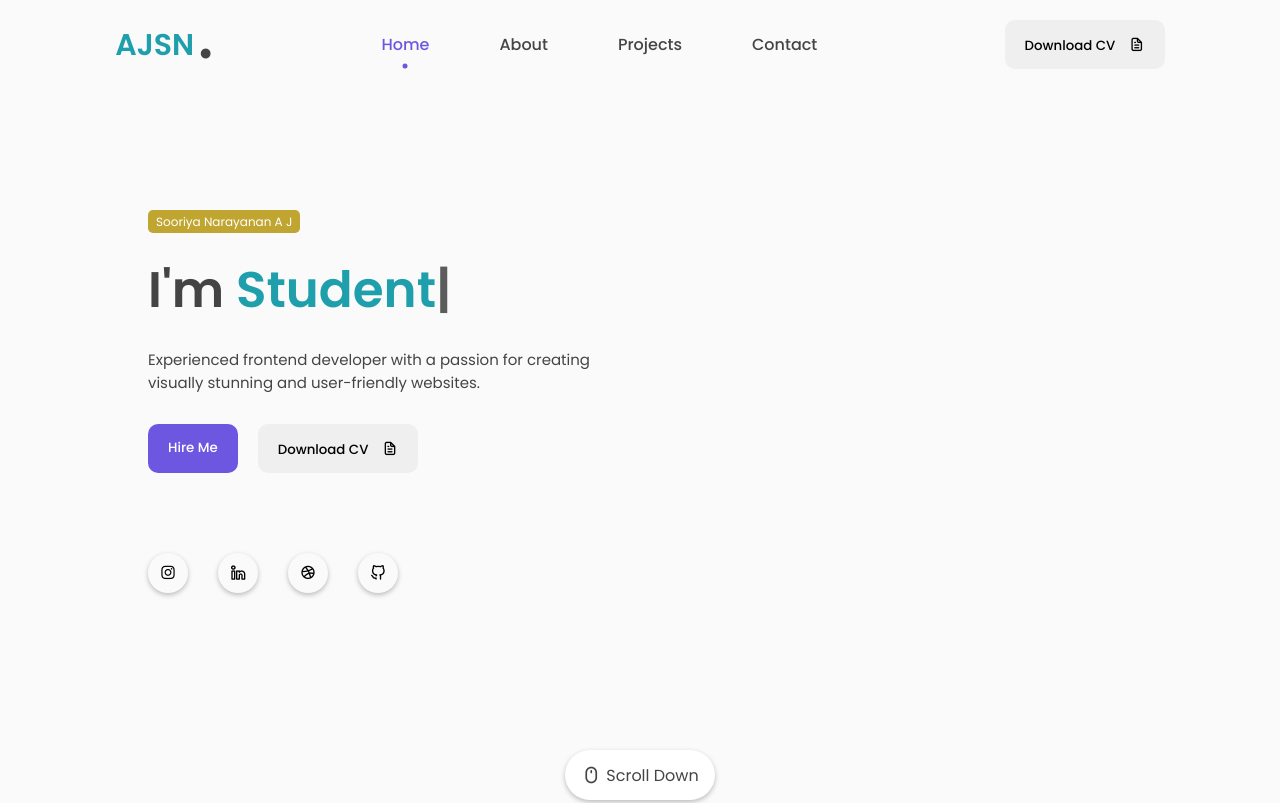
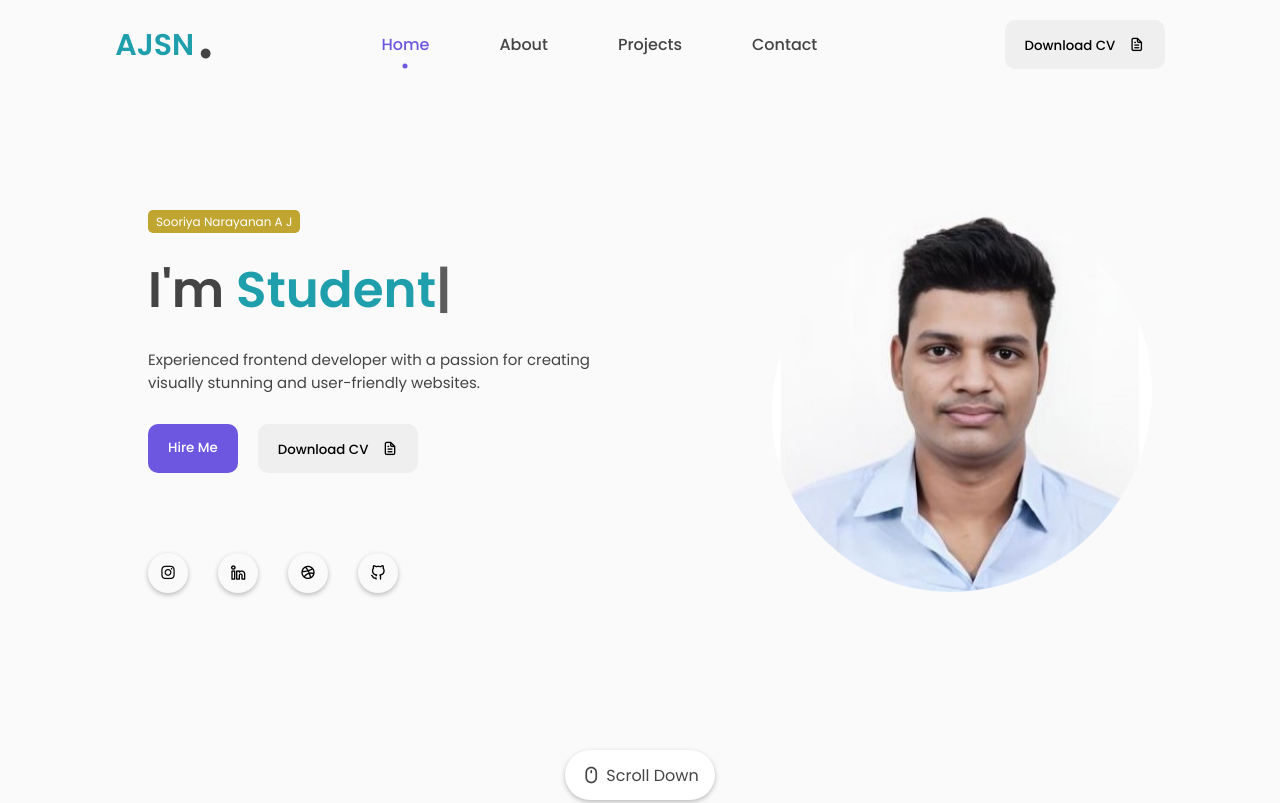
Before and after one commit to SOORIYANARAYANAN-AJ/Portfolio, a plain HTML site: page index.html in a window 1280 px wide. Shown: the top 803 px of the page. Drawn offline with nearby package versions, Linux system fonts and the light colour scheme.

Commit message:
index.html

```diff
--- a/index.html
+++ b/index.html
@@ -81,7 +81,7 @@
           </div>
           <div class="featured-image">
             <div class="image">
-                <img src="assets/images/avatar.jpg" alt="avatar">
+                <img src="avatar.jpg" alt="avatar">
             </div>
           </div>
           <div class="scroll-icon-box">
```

----

**Your instructions:**
If a line in the records contains the string "class", copy it out.

**Written solution:**
           <div class="featured-image">
             <div class="image">
           <div class="scroll-icon-box">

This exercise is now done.